As human beings, we’re instinctively resistant to change. When we’ve followed the same routine for many years, the prospect of any change seems unsettling. And that’s exacerbated when comfortable familiarity has been a hallmark of the product or service we use, or a key factor underpinning our continued custom.
Those unfamiliar with website building might struggle to comprehend why the introduction of Gutenberg into WordPress last year proved so controversial. Yet the introduction of a new block-based editor was a fairly radical change on a platform which had evolved gradually and organically in the fifteen years since it replaced the defunct B2/cafelog blogging utility. This measured evolution helped WordPress to become the content management system of choice for over a quarter of all websites currently in existence. Alongside the prevalence of plugins (standalone program fragments designed to perform a specific task), WordPress’s intuitive interface has been used by millions of people on a daily basis.
Something old, something new
Traditionalists can still use the rebranded Classic Editor, now available as a plugin until its scheduled deletion in three years’ time. Yet there’s no doubt that if Gutenberg and the classic template editor had been presented as side-by-side options in 2003 when WordPress made its debut, Gutenberg would have been the favoured choice. It effectively replaces the HTML-based interface of yore with a system of modular content blocks, ready to be dropped into position on a web page. Images can also be dragged and dropped, while multimedia content from sites including YouTube and Twitter may be directly embedded.

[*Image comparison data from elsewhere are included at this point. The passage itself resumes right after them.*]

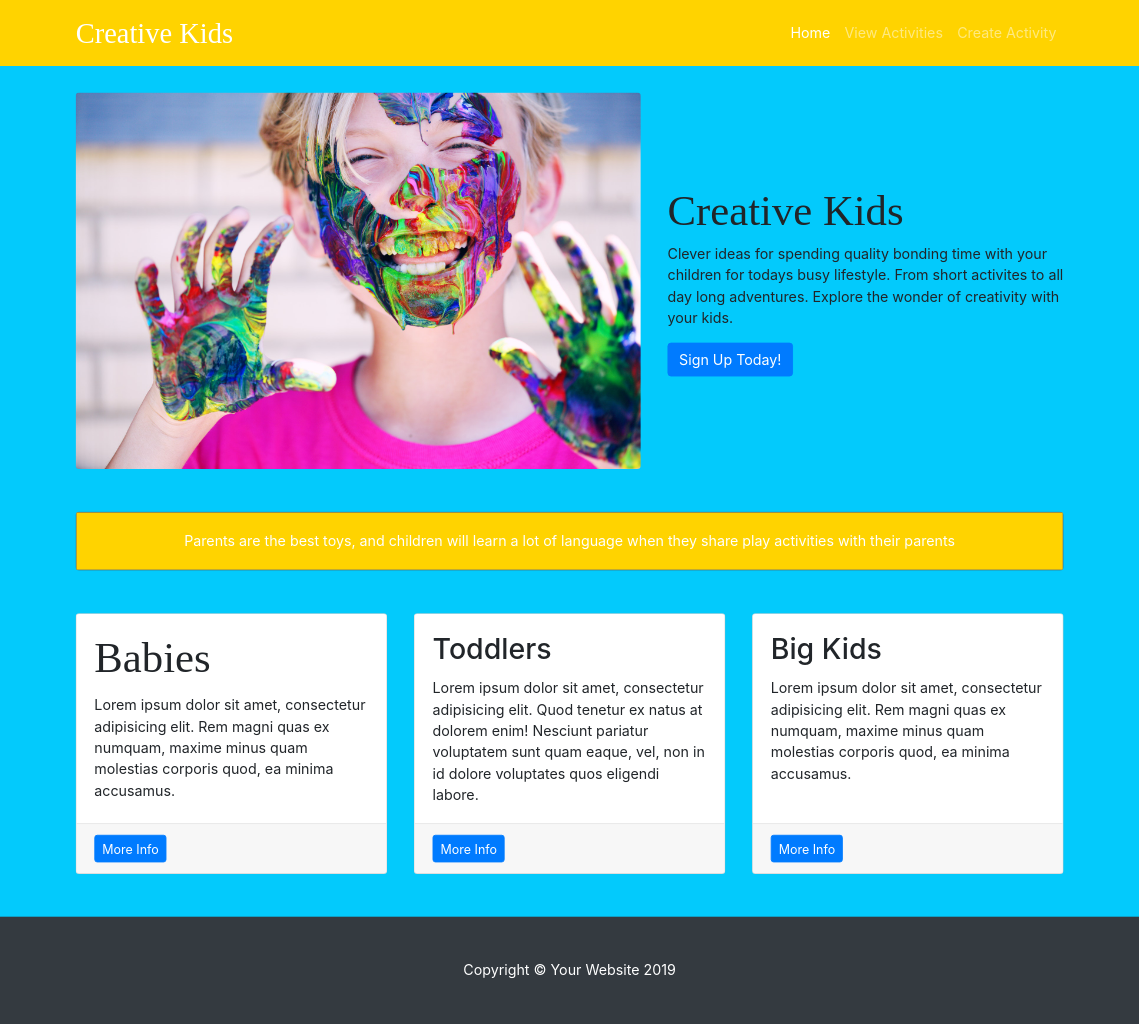
Repository: Neilfoster/milestone_project_3
Page: http://localhost/
The author's editor kept a record of every edit. The page is drawn from the files as they stood at one moment, then again after the next edit.
The browser window is 1280 px wide. The pictures show the whole page, at 89% of full size.
Some web fonts or font styles are not loaded; a fallback is used. Some web libraries are served in a nearby version. The page is served by the project's application, run on Flask 3 (app.py). Queries for data that is not in the repository find no rows.

Above is the page before.

### templates/home.html
{% extends "base.html" %}
{% block content %}

  <!-- Page Content -->
  <div class="container">

    <!-- Heading Row -->
    <div class="row align-items-center my-5">
      <div class="col-lg-7">
        <img class="img-fluid rounded mb-4 mb-lg-0" src="static/images/main-img.jpg" alt="kid with paint">
      </div>
      <!-- /.col-lg-8 -->
      <div class="col-lg-5">
        <h1 class="font-weight-light home_title">Creative Kids</h1>
        <p>Clever ideas for spending quality bonding time with your children for todays busy lifestyle. From short activites to all day long adventures. Explore the wonder of creativity with your kids.</p>
        <a class="btn btn-primary" href="#">Sign Up Today!</a>
      </div>
      <!-- /.col-md-4 -->
    </div>
    <!-- /.row -->

    <!-- Call to Action Well -->
    <div class="card text-white bg-secondary my-5  text-center">
      <div class="card-body cstm_jumb_home">
        <p class="text-white m-0">Parents are the best toys, and children will learn a lot of language when they share play activities with their parents</p>
      </div>
    </div>

    <!-- Content Row -->

    <div class="row">
      <div class="col-md-4 mb-5">
        <div class="card h-100">
          <div class="card-body">
            <h2 class="card-title home_title">Babies</h2>
            <p class="card-text">Lorem ipsum dolor sit amet, consectetur adipisicing elit. Rem magni quas ex numquam, maxime minus quam molestias corporis quod, ea minima accusamus.</p>
          </div>
          <div class="card-footer">
            <a href="#" class="btn btn-primary btn-sm">More Info</a>
          </div>
        </div>
      </div>
      <!-- /.col-md-4 -->
      <div class="col-md-4 mb-5">
        <div class="card h-100">
          <div class="card-body">
            <h2 class="card-title">Toddlers</h2>
            <p class="card-text">Lorem ipsum dolor sit amet, consectetur adipisicing elit. Quod tenetur ex natus at dolorem enim! Nesciunt pariatur voluptatem sunt quam eaque, vel, non in id dolore voluptates quos eligendi labore.</p>
          </div>
          <div class="card-footer">
            <a href="#" class="btn btn-primary btn-sm">More Info</a>
          </div>
        </div>
      </div>
      <!-- /.col-md-4 -->
      <div class="col-md-4 mb-5">
        <div class="card h-100">
          <div class="card-body">
            <h2 class="card-title">Big Kids</h2>
            <p class="card-text">Lorem ipsum dolor sit amet, consectetur adipisicing elit. Rem magni quas ex numquam, maxime minus quam molestias corporis quod, ea minima accusamus.</p>
          </div>
          <div class="card-footer">
            <a href="#" class="btn btn-primary btn-sm">More Info</a>
          </div>
        </div>
      </div>
      <!-- /.col-md-4 -->

    </div>
    <!-- /.row -->

  </div>
  <!-- /.container -->

  {% endblock %}
</body>

</html>

### templates/base.html
<!DOCTYPE html>
<html lang="en">

<head>

  <meta charset="utf-8">
  <meta name="viewport" content="width=device-width, initial-scale=1, shrink-to-fit=no">
  <meta name="description" content="">
  <meta name="author" content="">

  <title>Creative Kids</title>

  <!-- Bootstrap core CSS -->
  <link href="static/css/bootstrap.min.css" rel="stylesheet">

  <!-- CDN for Bootstrap core CSS -->
  <!-- <link rel="stylesheet" href="https://stackpath.bootstrapcdn.com/bootstrap/4.3.1/css/bootstrap.min.css" type="text/css" /> -->

  <!-- Custom styles for this template -->
  <link href="static/css/small-business.css" rel="stylesheet">

  <!-- Custom styles-->
  <link href="static/css/style.css" rel="stylesheet">

  <!-- Google Fonts-->
  <link href="https://fonts.googleapis.com/css?family=Butterfly+Kids&display=swap" rel="stylesheet">

</head>

<body>

  <!-- Navigation -->
  <nav class="navbar navbar-expand-lg navbar-dark fixed-top cstmnav">
    <div class="container">
      <a class="navbar-brand nav_txt" href="{{url_for('get_activities')}}">Creative Kids</a>
      <button class="navbar-toggler" type="button" data-toggle="collapse" data-target="#navbarResponsive" aria-controls="navbarResponsive" aria-expanded="false" aria-label="Toggle navigation">
        <span class="navbar-toggler-icon"></span>
      </button>
      <div class="collapse navbar-collapse" id="navbarResponsive">
        <ul class="navbar-nav ml-auto">
          <li class="nav-item active">
            <a class="nav-link" href="{{url_for('get_activities')}}">Home
              <span class="sr-only">(current)</span>
            </a>
          </li>
          <li class="nav-item">
            <a class="nav-link" href="{{url_for('activity_view')}}">View Activities</a>
          </li>
          <li class="nav-item">
            <a class="nav-link" href="{{url_for('add_activity')}}">Create Activity</a>
          </li>

        </ul>
      </div>
    </div>
  </nav>

  {% block content %} {% endblock %}



  <!-- Footer -->
  <footer class="py-5 bg-dark">
    <div class="container">
      <p class="m-0 text-center text-white">Copyright &copy; Your Website 2019</p>
    </div>
    <!-- /.container -->
  </footer>


  <!-- Bootstrap core JavaScript -->
  <script src="static/js/jquery.min.js"></script>
  <script src="static/js/bootstrap.bundle.min.js"></script>

<!-- Font Awesome js-->
  <script src="https://kit.fontawesome.com/8aa891fdce.js" crossorigin="anonymous"></script>
</body>

</html>

### app.py
import os
from flask import Flask, render_template, redirect, request, url_for
from flask_pymongo import PyMongo
from bson.objectid import ObjectId

app = Flask(__name__)

app.config["MONGO_DBNAME"] = 'milestoneproject3me'
app.config["MONGO_URI"] = os.environ.get('mongo_uri')

mongo = PyMongo(app)

@app.route('/')
@app.route('/get_activities')
def get_activities():
    return render_template("home.html",
    activities=mongo.db.Activities.find())

@app.route('/activity_view')
def activity_view():
    return render_template('activity_view.html',
    activities=mongo.db.Activities.find().limit(6),
    ages=mongo.db.ages.find(),
    durations=mongo.db.duration.find())

@app.route('/add_activity', methods=['POST', 'GET'])
def add_activity():
    return render_template('add_activity.html',
    ages=mongo.db.ages.find(),
    durations=mongo.db.duration.find())

@app.route('/insert_activity', methods=['POST'])
def insert_activity():
    activities=mongo.db.Activities
    activities.insert_one(request.form.to_dict())
    return redirect(url_for('activity_view'))


if __name__ == "__main__":
    app.run(host=os.environ.get('IP'),
        port=int(os.environ.get('PORT')),
        debug=True)

### static/css/style.css
body {
    background-color: #03cafc;

}

.forum_text {
    margin-left: 1%;
}

.my_button{
    margin-bottom: 2%;
}

.cstmnav{
    background-color: #ffd300;
}

.cstm_jumb{
    border: 5px solid #ffd300;
    border-radius:1%;
    margin-top: 5%;
}

.cstm_select {
    border: 2px solid #ffd300;
    border-radius:1%;
    margin-top:1%;
    margin-bottom: 1%;
}

.cstm_card {
    border: 2px solid #ffd300;
    border-radius:1%;
    margin:1%;
}

.cstm_jumb_home{
    background-color: #ffd300;
}

.nav_txt {
    font-size:2rem;
    font-family: 'Butterfly Kids', cursive;
}

.home_title {
    font-family: 'Butterfly Kids', cursive;
    font-size:3rem;
}

.add_forum {
     border: 2px solid #ffd300;
    border-radius:1%;
}

.add_title {
    font-family: 'Butterfly Kids', cursive;
    font-size: 4rem;
}

Loaded but not shown: static/css/bootstrap.min.css (library); static/css/small-business.css (common file); static/js/jquery.min.js (library); static/js/bootstrap.bundle.min.js (library)

After the next edit:
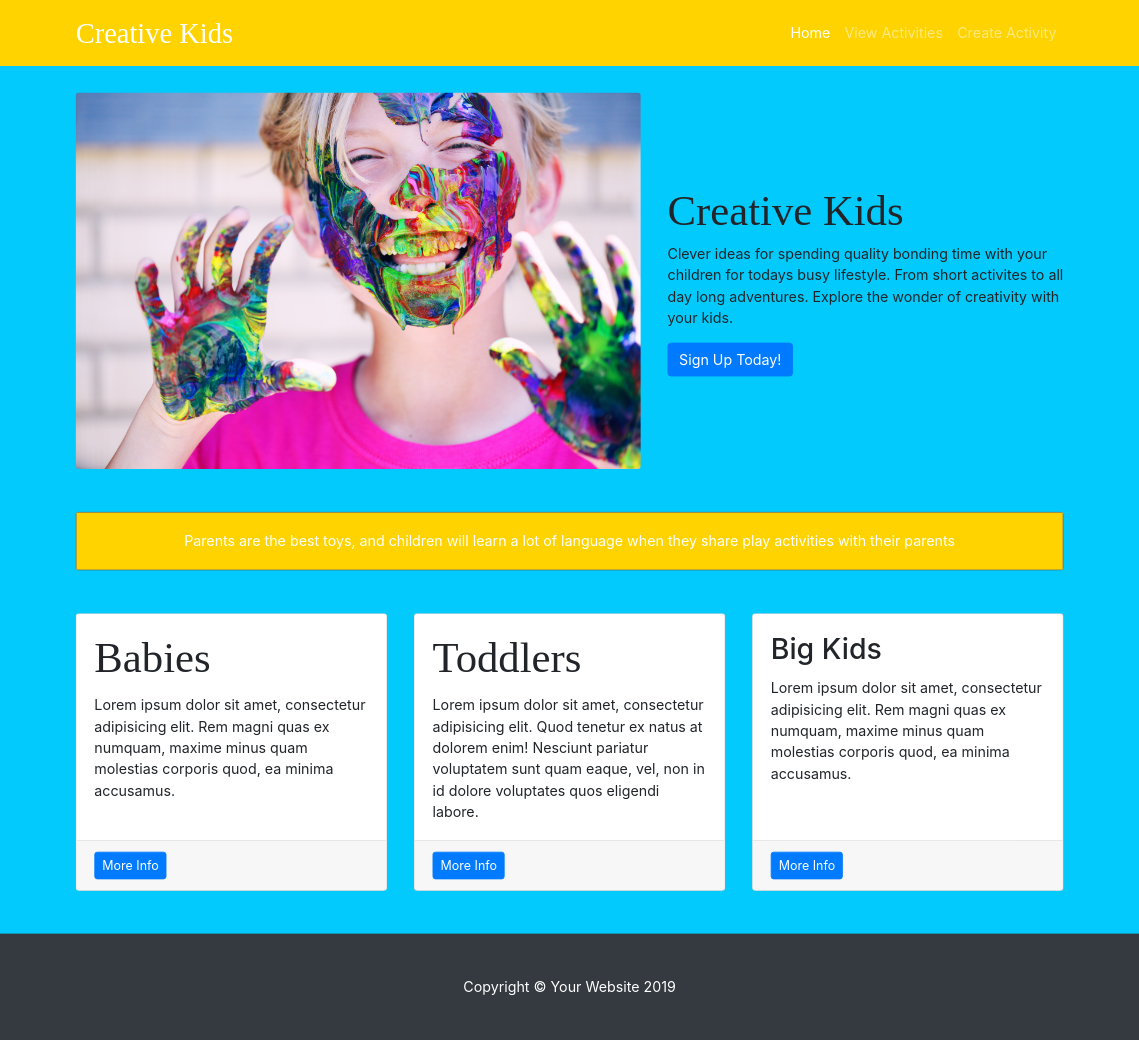
The edit:
--- a/templates/home.html
+++ b/templates/home.html
@@ -44,7 +44,7 @@
       <div class="col-md-4 mb-5">
         <div class="card h-100">
           <div class="card-body">
-            <h2 class="card-title">Toddlers</h2>
+            <h2 class="card-title home_title">Toddlers</h2>
             <p class="card-text">Lorem ipsum dolor sit amet, consectetur adipisicing elit. Quod tenetur ex natus at dolorem enim! Nesciunt pariatur voluptatem sunt quam eaque, vel, non in id dolore voluptates quos eligendi labore.</p>
           </div>
           <div class="card-footer">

At a stroke, the limitations of those generic page templates have been abolished. In their place come distinct elements, from lists and image galleries to paragraphs and buttons. Rather like plugins, each block is a robust standalone code segment, waiting to be inserted into an otherwise blank page. The team responsible for rolling out Gutenberg in WordPress want every site to become fully customisable, creating fewer homogenous results than the present template system sometimes permits. Recent block choices are shortlisted for convenience, too.
There are several significant advantages of adopting Gutenberg in WordPress:
1. There’s no need to learn HTML terminology before implementing functions like pasted URLs or header text.
2. Without the requirement to add instructions in < > brackets, there’s less risk of a typo causing formatting issues (such as everything below a list being accidentally numbered).
3. Blocks may be endlessly repositioned or resized without affecting the site’s stability. This is particularly relevant for tables, which previously required plugins or HTML.
4. Images receive greater priority, reflecting the modern vogue for sites which prioritise graphics and multimedia over slabs of body text.
5. The drag-and-drop simplicity championed by many WordPress advocates is enhanced, and it’s easier to edit a whole page’s metadata or settings at once.
6. Gutenberg’s block-based nature makes the construction of mobile-optimised portrait websites feel easier than it did via the older landscape interface.
7. Because Gutenberg requires less on-screen coding, it’s feasible to design a website on a tablet for the first time. Users can even make edits from a smartphone.
There’s no question that the introduction of Gutenberg into WordPress represented a culture shock among audiences who’d grown comfortable with traditional page editing techniques. A slew of recent one-star WordPress reviews attests to the strength of feeling among WordPress loyalists. However, Gutenberg is here to stay – and similar to the revolutionary mechanical printing press it’s named after, things will never be the same again.